*** Begin section ***

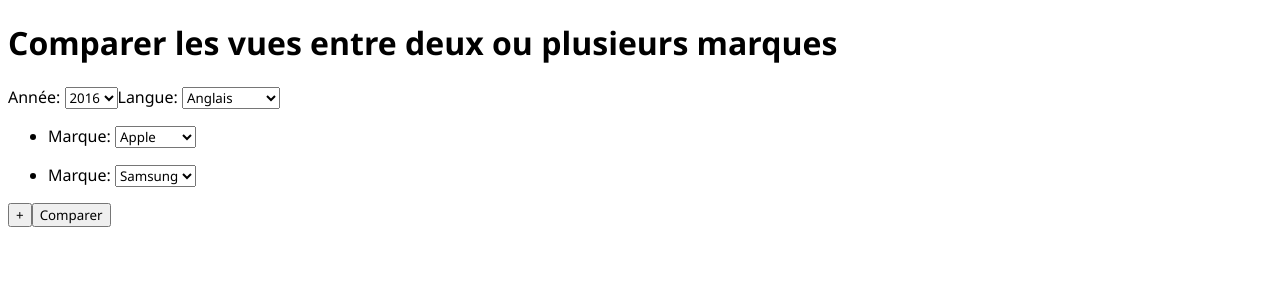
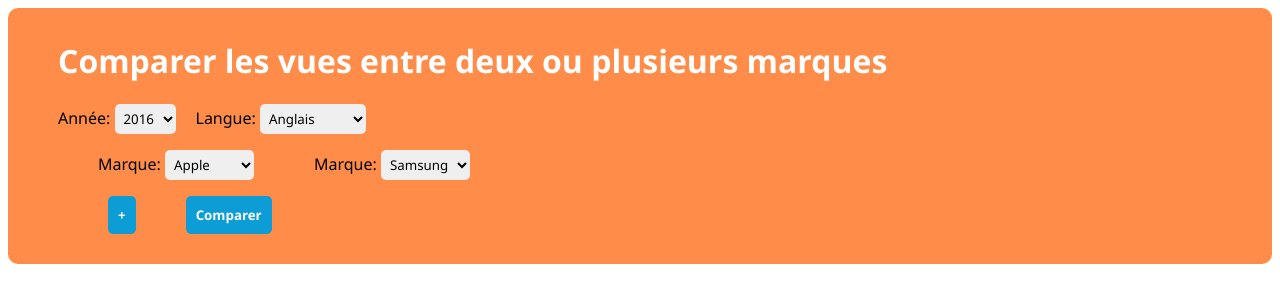
Before and after one commit to ngoosen/statsDashboard, an Angular app in the folder stats-dashboard/: page /compare in a window 1280 px wide. Shown: the top 302 px of the page. Built offline with nearby package versions, Linux system fonts and the light colour scheme; what @swimlane/ngx-charts would draw is missing.

Commit message:
add quick style

```diff
--- a/stats-dashboard/src/app/stats-compare/stats-compare.component.html
+++ b/stats-dashboard/src/app/stats-compare/stats-compare.component.html
@@ -1,6 +1,7 @@
+<div class="header">
+
   <h1>Comparer les vues entre deux ou plusieurs marques</h1>
 
-<div>
   <label>Année: </label>
   <select [(ngModel)]="selectedYear">
     <option [value]="2016">2016</option>
@@ -11,6 +12,7 @@
     <option [value]="2021">2021</option>
     <option [value]="2022">2022</option>
   </select>
+
   <label>Langue: </label>
   <select [(ngModel)]="selectedLanguage">
     <option [value]="'en'">Anglais</option>
@@ -20,9 +22,8 @@
     <option [value]="'it'">Italien</option>
     <option [value]="'es'">Espagnol</option>
   </select>
-</div>
 
-<div>
+  <div class="list">
     <ul *ngFor="let request of brandsToCompare">
       <li>
         <label>Marque: </label>
@@ -36,10 +37,11 @@
         </select>
       </li>
     </ul>
+  </div>
+
     <button (click)="addRequest()">+</button>
     <button (click)="compare()">Comparer</button>
 </div>
-
 <div>
   <ngx-charts-bar-vertical-2d *ngIf="groupedStats.length == brandsToCompare.length"
   [results]="groupedStats"
@@ -49,7 +51,7 @@
   [showGridLines]="true"
   [showXAxisLabel]="true"
   [showYAxisLabel]="true"
-  [xAxisLabel]="'Month'"
+  [xAxisLabel]="'Brands'"
   [yAxisLabel]="'Views'"
   [scheme]="'air'"
   >
--- a/stats-dashboard/src/app/stats-compare/stats-compare.component.scss
+++ b/stats-dashboard/src/app/stats-compare/stats-compare.component.scss
@@ -1,3 +1,33 @@
 *{
   font-family: 'Segoe UI', Tahoma, Geneva, Verdana, sans-serif;
 }
+.header{
+  background-color: rgb(255, 140, 73);
+  padding: 10px 50px 30px;
+  border-radius: 10px;
+}
+.header h1{
+  color: white;
+}
+ul, li{
+  display: inline-block;
+}
+ul {
+  list-style: none;
+}
+button{
+  background-color: rgb(12, 157, 214);
+  border-style: none;
+  border-radius: 5px;
+  padding: 10px;
+  color: white;
+  cursor: pointer;
+  margin-left: 50px;
+  font-weight: bold;
+}
+select{
+  margin-right: 20px;
+  border-style: none;
+  border-radius: 5px;
+  padding: 5px;
+}
```
Lines whose indentation alone changed are shown as unchanged.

*** End section ***

Show, from the listing above, every line holding the word "true".

   [showGridLines]="true"
   [showXAxisLabel]="true"
   [showYAxisLabel]="true"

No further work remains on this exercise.